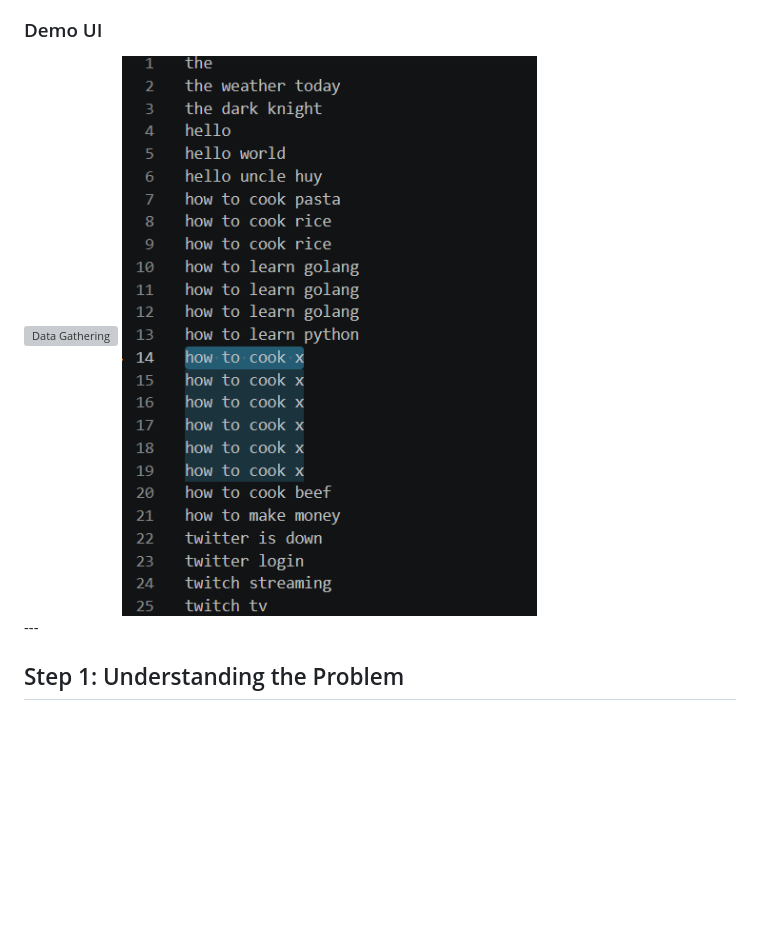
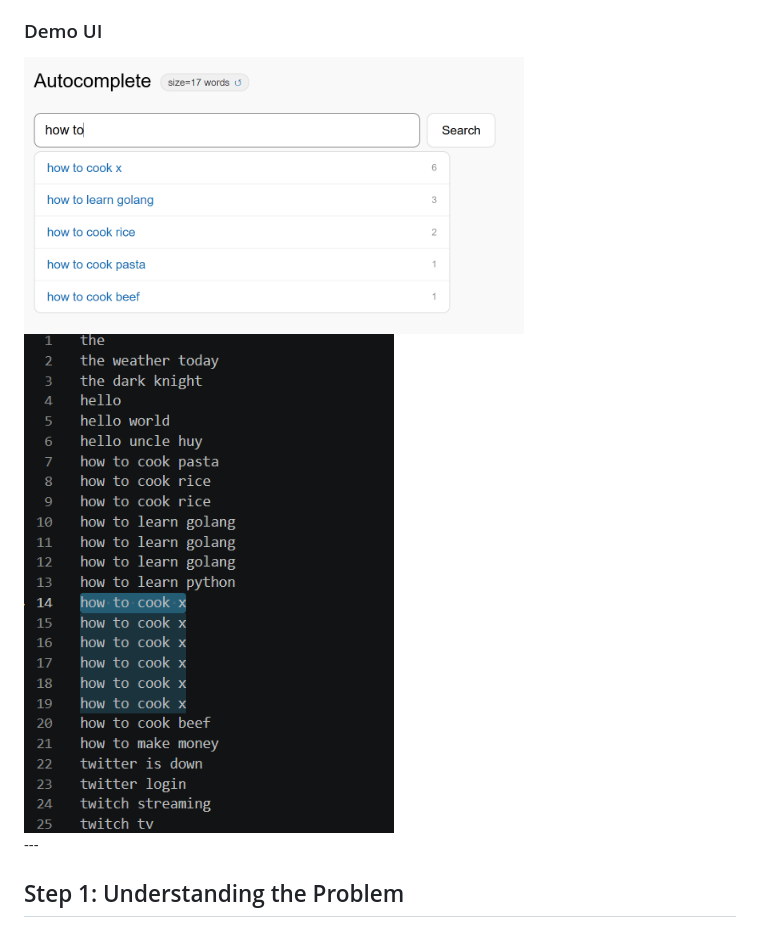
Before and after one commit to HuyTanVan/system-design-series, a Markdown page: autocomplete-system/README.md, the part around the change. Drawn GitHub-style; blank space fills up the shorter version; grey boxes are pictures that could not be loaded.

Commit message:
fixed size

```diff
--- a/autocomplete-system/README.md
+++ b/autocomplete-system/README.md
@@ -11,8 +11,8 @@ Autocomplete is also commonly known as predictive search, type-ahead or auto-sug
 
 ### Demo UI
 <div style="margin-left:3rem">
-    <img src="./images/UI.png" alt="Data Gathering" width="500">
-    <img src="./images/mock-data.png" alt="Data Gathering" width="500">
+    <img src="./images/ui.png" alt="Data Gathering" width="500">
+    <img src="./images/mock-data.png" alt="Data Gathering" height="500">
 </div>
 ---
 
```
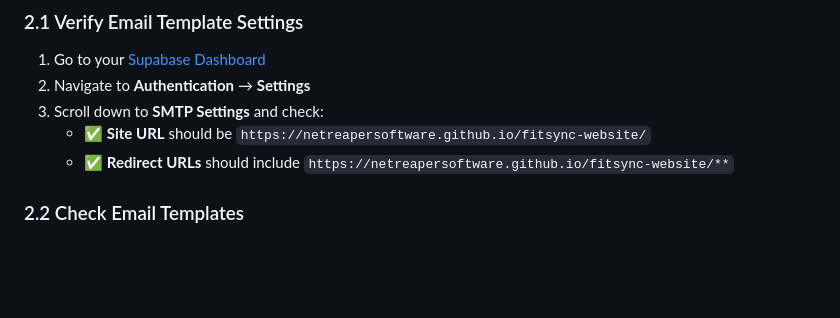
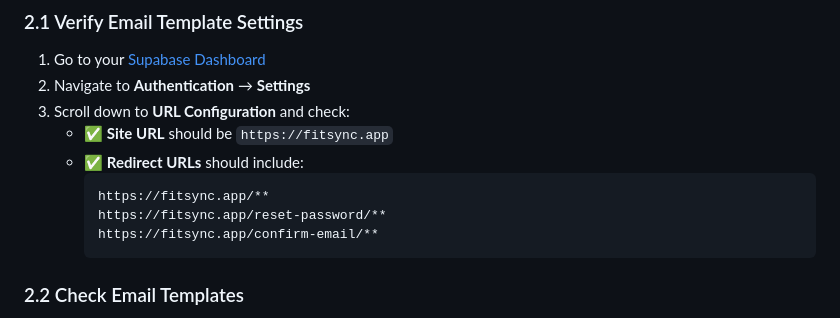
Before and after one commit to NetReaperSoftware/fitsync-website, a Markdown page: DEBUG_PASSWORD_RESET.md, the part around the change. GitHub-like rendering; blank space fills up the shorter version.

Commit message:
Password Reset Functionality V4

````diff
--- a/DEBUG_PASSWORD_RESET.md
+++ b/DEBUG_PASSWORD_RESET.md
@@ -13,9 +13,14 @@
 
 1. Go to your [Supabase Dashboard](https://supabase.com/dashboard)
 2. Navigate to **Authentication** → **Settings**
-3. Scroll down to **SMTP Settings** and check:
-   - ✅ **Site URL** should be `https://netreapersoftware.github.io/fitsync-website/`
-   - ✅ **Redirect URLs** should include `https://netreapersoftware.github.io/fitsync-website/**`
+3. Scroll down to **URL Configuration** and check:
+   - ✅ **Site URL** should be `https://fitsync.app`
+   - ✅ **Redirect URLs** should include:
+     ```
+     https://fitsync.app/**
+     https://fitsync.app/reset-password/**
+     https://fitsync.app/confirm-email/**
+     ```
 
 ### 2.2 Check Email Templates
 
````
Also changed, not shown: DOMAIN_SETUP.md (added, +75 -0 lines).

------------------------------------------------------------

§ **TASK**
Return the whole listing word for word, minus its pictures.

§ **EXERCISE SOLUTION**
Before and after one commit to HuyTanVan/system-design-series, a Markdown page: autocomplete-system/README.md, the part around the change. Drawn GitHub-style; blank space fills up the shorter version; grey boxes are pictures that could not be loaded.

Commit message:
fixed size

```diff
--- a/autocomplete-system/README.md
+++ b/autocomplete-system/README.md
@@ -11,8 +11,8 @@ Autocomplete is also commonly known as predictive search, type-ahead or auto-sug
 
 ### Demo UI
 <div style="margin-left:3rem">
-    <img src="./images/UI.png" alt="Data Gathering" width="500">
-    <img src="./images/mock-data.png" alt="Data Gathering" width="500">
+    <img src="./images/ui.png" alt="Data Gathering" width="500">
+    <img src="./images/mock-data.png" alt="Data Gathering" height="500">
 </div>
 ---
 
```
Before and after one commit to NetReaperSoftware/fitsync-website, a Markdown page: DEBUG_PASSWORD_RESET.md, the part around the change. GitHub-like rendering; blank space fills up the shorter version.

Commit message:
Password Reset Functionality V4

````diff
--- a/DEBUG_PASSWORD_RESET.md
+++ b/DEBUG_PASSWORD_RESET.md
@@ -13,9 +13,14 @@
 
 1. Go to your [Supabase Dashboard](https://supabase.com/dashboard)
 2. Navigate to **Authentication** → **Settings**
-3. Scroll down to **SMTP Settings** and check:
-   - ✅ **Site URL** should be `https://netreapersoftware.github.io/fitsync-website/`
-   - ✅ **Redirect URLs** should include `https://netreapersoftware.github.io/fitsync-website/**`
+3. Scroll down to **URL Configuration** and check:
+   - ✅ **Site URL** should be `https://fitsync.app`
+   - ✅ **Redirect URLs** should include:
+     ```
+     https://fitsync.app/**
+     https://fitsync.app/reset-password/**
+     https://fitsync.app/confirm-email/**
+     ```
 
 ### 2.2 Check Email Templates
 
````
Also changed, not shown: DOMAIN_SETUP.md (added, +75 -0 lines).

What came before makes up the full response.